I need each line of the entries below that includes the string "pictures".

[Version comparison data]
----

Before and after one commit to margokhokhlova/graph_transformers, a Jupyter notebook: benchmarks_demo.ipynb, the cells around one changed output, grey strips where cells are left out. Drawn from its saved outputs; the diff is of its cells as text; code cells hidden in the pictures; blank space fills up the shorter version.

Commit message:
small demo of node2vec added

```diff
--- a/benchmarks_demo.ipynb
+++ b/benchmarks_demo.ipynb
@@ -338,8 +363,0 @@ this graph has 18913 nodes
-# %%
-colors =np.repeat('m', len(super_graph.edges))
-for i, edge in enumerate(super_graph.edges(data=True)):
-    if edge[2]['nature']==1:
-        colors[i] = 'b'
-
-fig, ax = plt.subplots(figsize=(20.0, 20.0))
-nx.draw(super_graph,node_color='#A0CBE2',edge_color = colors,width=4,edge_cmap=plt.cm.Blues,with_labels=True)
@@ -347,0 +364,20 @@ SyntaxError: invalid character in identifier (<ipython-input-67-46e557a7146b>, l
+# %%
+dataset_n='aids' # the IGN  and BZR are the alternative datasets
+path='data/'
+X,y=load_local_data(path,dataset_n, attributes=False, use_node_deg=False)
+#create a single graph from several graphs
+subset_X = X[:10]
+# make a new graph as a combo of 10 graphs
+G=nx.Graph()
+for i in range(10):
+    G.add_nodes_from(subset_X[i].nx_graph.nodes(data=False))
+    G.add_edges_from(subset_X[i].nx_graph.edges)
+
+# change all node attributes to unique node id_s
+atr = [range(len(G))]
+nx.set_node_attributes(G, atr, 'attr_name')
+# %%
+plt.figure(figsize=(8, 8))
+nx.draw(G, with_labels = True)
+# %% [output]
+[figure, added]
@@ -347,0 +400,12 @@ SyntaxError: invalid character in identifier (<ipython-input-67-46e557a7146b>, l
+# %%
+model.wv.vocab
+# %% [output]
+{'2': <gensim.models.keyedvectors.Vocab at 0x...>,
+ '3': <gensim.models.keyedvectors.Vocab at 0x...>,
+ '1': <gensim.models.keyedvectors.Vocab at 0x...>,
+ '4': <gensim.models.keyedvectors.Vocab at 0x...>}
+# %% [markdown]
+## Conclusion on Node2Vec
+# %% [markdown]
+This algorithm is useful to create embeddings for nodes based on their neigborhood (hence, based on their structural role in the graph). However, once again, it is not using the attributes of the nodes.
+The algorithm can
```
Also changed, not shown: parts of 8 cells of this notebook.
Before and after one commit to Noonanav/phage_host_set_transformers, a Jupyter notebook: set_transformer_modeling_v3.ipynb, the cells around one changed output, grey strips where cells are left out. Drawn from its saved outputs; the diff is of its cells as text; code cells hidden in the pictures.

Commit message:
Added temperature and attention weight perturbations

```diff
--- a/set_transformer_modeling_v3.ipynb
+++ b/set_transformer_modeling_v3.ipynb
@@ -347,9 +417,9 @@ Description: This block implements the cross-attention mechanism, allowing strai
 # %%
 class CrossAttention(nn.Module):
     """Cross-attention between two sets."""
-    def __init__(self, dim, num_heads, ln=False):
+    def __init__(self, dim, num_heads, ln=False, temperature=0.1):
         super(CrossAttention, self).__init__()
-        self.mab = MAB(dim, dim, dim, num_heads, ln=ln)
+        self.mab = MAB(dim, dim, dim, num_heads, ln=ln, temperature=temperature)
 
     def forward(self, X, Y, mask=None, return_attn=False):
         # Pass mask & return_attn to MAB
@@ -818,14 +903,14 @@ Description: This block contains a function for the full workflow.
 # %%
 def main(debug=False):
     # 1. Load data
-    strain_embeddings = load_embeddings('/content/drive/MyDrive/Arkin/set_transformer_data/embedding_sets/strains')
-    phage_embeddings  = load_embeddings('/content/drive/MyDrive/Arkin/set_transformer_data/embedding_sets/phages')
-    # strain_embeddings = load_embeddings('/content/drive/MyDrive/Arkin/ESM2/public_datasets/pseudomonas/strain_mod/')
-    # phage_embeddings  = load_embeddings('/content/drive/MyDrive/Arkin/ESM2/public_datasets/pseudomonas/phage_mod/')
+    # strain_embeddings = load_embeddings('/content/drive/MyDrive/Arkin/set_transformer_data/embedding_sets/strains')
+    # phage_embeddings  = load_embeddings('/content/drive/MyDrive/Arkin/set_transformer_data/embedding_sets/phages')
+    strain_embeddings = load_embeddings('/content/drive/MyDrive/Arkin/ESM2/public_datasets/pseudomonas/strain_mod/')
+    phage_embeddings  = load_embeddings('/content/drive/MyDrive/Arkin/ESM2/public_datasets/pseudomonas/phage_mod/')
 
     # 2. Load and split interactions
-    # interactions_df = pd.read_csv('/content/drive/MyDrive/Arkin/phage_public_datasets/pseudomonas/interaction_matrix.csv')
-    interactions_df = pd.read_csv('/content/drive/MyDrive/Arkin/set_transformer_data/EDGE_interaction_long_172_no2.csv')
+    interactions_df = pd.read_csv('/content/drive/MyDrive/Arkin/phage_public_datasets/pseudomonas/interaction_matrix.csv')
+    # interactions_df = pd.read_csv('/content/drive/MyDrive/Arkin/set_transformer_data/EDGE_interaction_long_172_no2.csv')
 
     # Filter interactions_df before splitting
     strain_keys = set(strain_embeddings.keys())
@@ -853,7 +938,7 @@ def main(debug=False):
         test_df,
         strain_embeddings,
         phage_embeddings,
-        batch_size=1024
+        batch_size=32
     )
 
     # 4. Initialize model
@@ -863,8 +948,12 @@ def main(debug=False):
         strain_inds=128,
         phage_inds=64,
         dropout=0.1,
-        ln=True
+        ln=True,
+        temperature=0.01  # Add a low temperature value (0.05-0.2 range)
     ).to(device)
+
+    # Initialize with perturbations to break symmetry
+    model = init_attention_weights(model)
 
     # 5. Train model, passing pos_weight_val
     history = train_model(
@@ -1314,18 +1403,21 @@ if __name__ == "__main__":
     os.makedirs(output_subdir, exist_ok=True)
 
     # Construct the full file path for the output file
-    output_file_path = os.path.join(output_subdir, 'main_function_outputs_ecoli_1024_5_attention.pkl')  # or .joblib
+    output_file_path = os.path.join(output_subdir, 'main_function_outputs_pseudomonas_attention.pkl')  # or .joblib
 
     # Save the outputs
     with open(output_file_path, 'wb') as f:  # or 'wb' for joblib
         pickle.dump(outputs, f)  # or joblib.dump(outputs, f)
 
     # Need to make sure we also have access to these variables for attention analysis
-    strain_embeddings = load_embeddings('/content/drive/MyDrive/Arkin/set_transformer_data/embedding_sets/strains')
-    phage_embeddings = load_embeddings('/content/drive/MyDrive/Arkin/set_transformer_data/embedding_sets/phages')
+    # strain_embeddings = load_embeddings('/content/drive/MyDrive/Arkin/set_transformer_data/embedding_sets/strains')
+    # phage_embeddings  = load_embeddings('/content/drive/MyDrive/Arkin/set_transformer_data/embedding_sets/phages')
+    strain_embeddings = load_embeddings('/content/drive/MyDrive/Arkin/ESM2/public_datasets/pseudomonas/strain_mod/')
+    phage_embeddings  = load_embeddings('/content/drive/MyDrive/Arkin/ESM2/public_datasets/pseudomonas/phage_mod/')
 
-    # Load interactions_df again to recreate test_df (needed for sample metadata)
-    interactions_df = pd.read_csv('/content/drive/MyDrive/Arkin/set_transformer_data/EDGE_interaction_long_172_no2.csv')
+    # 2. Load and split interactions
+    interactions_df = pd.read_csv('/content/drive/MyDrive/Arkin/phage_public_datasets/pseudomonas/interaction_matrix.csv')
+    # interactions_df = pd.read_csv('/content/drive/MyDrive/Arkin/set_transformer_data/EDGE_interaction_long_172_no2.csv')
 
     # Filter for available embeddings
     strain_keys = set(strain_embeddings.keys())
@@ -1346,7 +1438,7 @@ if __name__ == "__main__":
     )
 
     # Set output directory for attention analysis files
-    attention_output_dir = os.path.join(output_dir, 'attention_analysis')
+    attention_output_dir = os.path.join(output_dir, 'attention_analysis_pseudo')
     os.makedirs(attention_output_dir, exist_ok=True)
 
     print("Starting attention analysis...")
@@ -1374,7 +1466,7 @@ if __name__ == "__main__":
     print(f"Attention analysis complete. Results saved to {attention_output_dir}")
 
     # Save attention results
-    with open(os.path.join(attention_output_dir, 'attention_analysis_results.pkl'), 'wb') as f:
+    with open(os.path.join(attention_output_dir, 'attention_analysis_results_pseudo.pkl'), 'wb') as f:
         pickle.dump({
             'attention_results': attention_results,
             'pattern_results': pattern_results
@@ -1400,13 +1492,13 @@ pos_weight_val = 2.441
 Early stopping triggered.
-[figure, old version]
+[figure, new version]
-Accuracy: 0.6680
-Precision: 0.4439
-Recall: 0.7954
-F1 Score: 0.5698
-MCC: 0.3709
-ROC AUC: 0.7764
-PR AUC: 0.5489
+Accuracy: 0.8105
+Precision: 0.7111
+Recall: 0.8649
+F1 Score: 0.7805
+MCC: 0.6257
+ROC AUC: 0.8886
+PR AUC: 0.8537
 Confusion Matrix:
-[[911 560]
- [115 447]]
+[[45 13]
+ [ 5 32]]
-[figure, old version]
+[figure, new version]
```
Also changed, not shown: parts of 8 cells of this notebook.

----

Expected answer ▸
Before and after one commit to margokhokhlova/graph_transformers, a Jupyter notebook: benchmarks_demo.ipynb, the cells around one changed output, grey strips where cells are left out. Drawn from its saved outputs; the diff is of its cells as text; code cells hidden in the pictures; blank space fills up the shorter version.
Before and after one commit to Noonanav/phage_host_set_transformers, a Jupyter notebook: set_transformer_modeling_v3.ipynb, the cells around one changed output, grey strips where cells are left out. Drawn from its saved outputs; the diff is of its cells as text; code cells hidden in the pictures.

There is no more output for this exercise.